Over the last few days, sources close to the defense have given ABC News an exclusive look at the evidence behind one player's alleged alibi -- evidence that includes electronic records, photographs and witness statements. If that material is authentic, it could prove that it was practically impossible for him to rape, kidnap or assault the alleged victim.
Seligmann's argument is simple: He is innocent and he has an alibi. He attended the party that night, but documents, photos and witness testimony show that he wasn't there long enough or at the right time to attack the alleged victim.
Around midnight the night of March 13, Seligmann was already at the party when two women hired from a local escort agency arrived to dance for the boys -- $400 each for a two-hour performance. A series of time-stamped photographs viewed by ABC News show the girls dancing at midnight and at 12:02 a.m.
By 12:24 a.m., a receipt reviewed by ABC indicates that Seligmann's ATM card was used at a nearby Wachovia bank. In a written statement to the defense also reviewed by ABC, a cabdriver confirms picking up Seligmann and a friend a block and a half from the party, and driving them to the bank. By 12:25 a.m., he was making a phone call to a girlfriend out of state.

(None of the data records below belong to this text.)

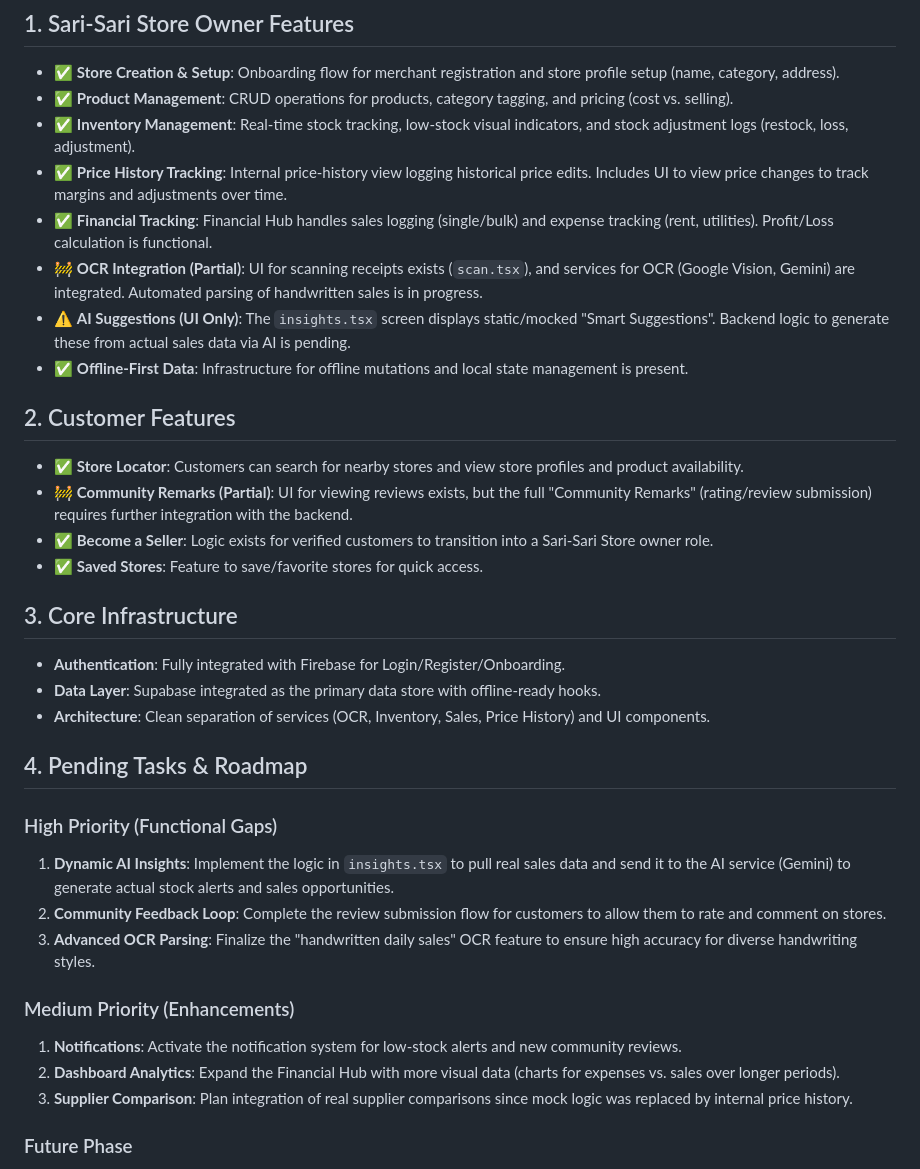
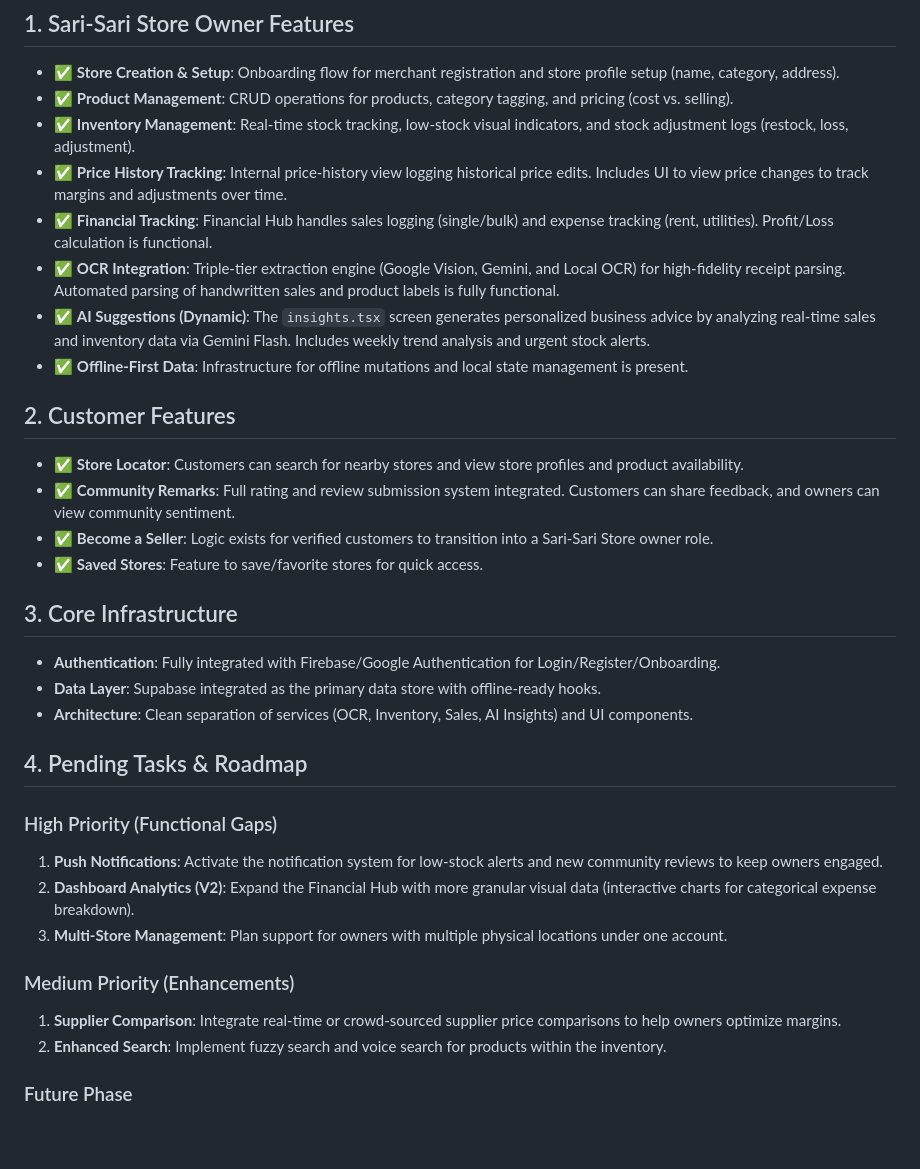
Before and after one commit to karl2522/ManindahAI, a Markdown page: mobile/DEVELOPMENT_STATUS.md, the part around the change. Rendered like a GitHub page; blank space fills up the shorter version.

```diff
--- a/mobile/DEVELOPMENT_STATUS.md
+++ b/mobile/DEVELOPMENT_STATUS.md
@@ -9,36 +9,35 @@ This document provides a summary of the current implementation status of the Man
 - ✅ **Inventory Management**: Real-time stock tracking, low-stock visual indicators, and stock adjustment logs (restock, loss, adjustment).
 - ✅ **Price History Tracking**: Internal price-history view logging historical price edits. Includes UI to view price changes to track margins and adjustments over time.
 - ✅ **Financial Tracking**: Financial Hub handles sales logging (single/bulk) and expense tracking (rent, utilities). Profit/Loss calculation is functional.
-- 🚧 **OCR Integration (Partial)**: UI for scanning receipts exists (`scan.tsx`), and services for OCR (Google Vision, Gemini) are integrated. Automated parsing of handwritten sales is in progress.
-- ⚠️ **AI Suggestions (UI Only)**: The `insights.tsx` screen displays static/mocked "Smart Suggestions". Backend logic to generate these from actual sales data via AI is pending.
+- ✅ **OCR Integration**: Triple-tier extraction engine (Google Vision, Gemini, and Local OCR) for high-fidelity receipt parsing. Automated parsing of handwritten sales and product labels is fully functional.
+- ✅ **AI Suggestions (Dynamic)**: The `insights.tsx` screen generates personalized business advice by analyzing real-time sales and inventory data via Gemini Flash. Includes weekly trend analysis and urgent stock alerts.
 - ✅ **Offline-First Data**: Infrastructure for offline mutations and local state management is present.
 
 ## 2. Customer Features
 
 - ✅ **Store Locator**: Customers can search for nearby stores and view store profiles and product availability.
-- 🚧 **Community Remarks (Partial)**: UI for viewing reviews exists, but the full "Community Remarks" (rating/review submission) requires further integration with the backend.
+- ✅ **Community Remarks**: Full rating and review submission system integrated. Customers can share feedback, and owners can view community sentiment.
 - ✅ **Become a Seller**: Logic exists for verified customers to transition into a Sari-Sari Store owner role.
 - ✅ **Saved Stores**: Feature to save/favorite stores for quick access.
 
 ## 3. Core Infrastructure
 
-- **Authentication**: Fully integrated with Firebase for Login/Register/Onboarding.
+- **Authentication**: Fully integrated with Firebase/Google Authentication for Login/Register/Onboarding.
 - **Data Layer**: Supabase integrated as the primary data store with offline-ready hooks.
-- **Architecture**: Clean separation of services (OCR, Inventory, Sales, Price History) and UI components.
+- **Architecture**: Clean separation of services (OCR, Inventory, Sales, AI Insights) and UI components.
 
 ## 4. Pending Tasks & Roadmap
 
 ### High Priority (Functional Gaps)
 
-1. **Dynamic AI Insights**: Implement the logic in `insights.tsx` to pull real sales data and send it to the AI service (Gemini) to generate actual stock alerts and sales opportunities.
-2. **Community Feedback Loop**: Complete the review submission flow for customers to allow them to rate and comment on stores.
-3. **Advanced OCR Parsing**: Finalize the "handwritten daily sales" OCR feature to ensure high accuracy for diverse handwriting styles.
+1. **Push Notifications**: Activate the notification system for low-stock alerts and new community reviews to keep owners engaged.
+2. **Dashboard Analytics (V2)**: Expand the Financial Hub with more granular visual data (interactive charts for categorical expense breakdown).
+3. **Multi-Store Management**: Plan support for owners with multiple physical locations under one account.
 
 ### Medium Priority (Enhancements)
 
-1. **Notifications**: Activate the notification system for low-stock alerts and new community reviews.
-2. **Dashboard Analytics**: Expand the Financial Hub with more visual data (charts for expenses vs. sales over longer periods).
-3. **Supplier Comparison**: Plan integration of real supplier comparisons since mock logic was replaced by internal price history.
+1. **Supplier Comparison**: Integrate real-time or crowd-sourced supplier price comparisons to help owners optimize margins.
+2. **Enhanced Search**: Implement fuzzy search and voice search for products within the inventory.
 
 ### Future Phase
 
```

What did Seligmann do after leaving the bank? The taxi driver remembers taking him to a drive-thru fast-food restaurant and then dropping him off at his dorm. Duke University records show that Seligmann's card was used to gain entry at 12:46 a.m.
In addition to bolstering Seligmann's alibi, the taxi driver's written testimony provided a rare glimpse of color in an otherwise darkened night.
"I remember those two guys starting enjoying their food inside my car, but I'm glad I end up with a nice tip and fare $25," the taxi driver said in his testimony.
ABC News traced the steps of Seligmann's story, timing how long it took to get from place to place. In repeated trials, the drive between the Wachovia branch and the corner where the cab picked him up took approximately five minutes. This suggests that Seligmann must have left the house by around 12:19 a.m.
So, Seligmann's alibi suggests, he and the alleged victim were in the house together for less than 20 minutes. According to defense sources, based on the alleged victim's affidavit, all of the following would have transpired within that time period: She and her dance partner performed for several minutes, left after feeling threatened by the boys' growing "excited and aggressive," returned after being persuaded by team members to dance some more, and then she was forced into a bathroom, beaten and raped.
Within those same minutes, phone bill records reviewed by ABC show that the defendant's cell phone made at least two outgoing calls.
Seligmann and his co-defendant were presumably among the players identified by the alleged victim last Thursday. According to defense attorneys, the prosecution said the woman picked out two of her alleged attackers with 100 percent certainty and one other attacker with 90 percent certainty while examining pictures. But did Seligmann have the time, much less the will, to commit a violent, sexual crime?
Though he was indicted, Seligmann is presumed innocent until a jury says otherwise. No one knows what evidence District Attorney Mike Nifong will bring as he looks to convict Seligmann and Finnerty. If that conviction occurs, the two young men face mandatory jail time. Whether the evidence above will clear their names -- in either a court of law or in the court of public opinion -- will become clear in the weeks and months to come.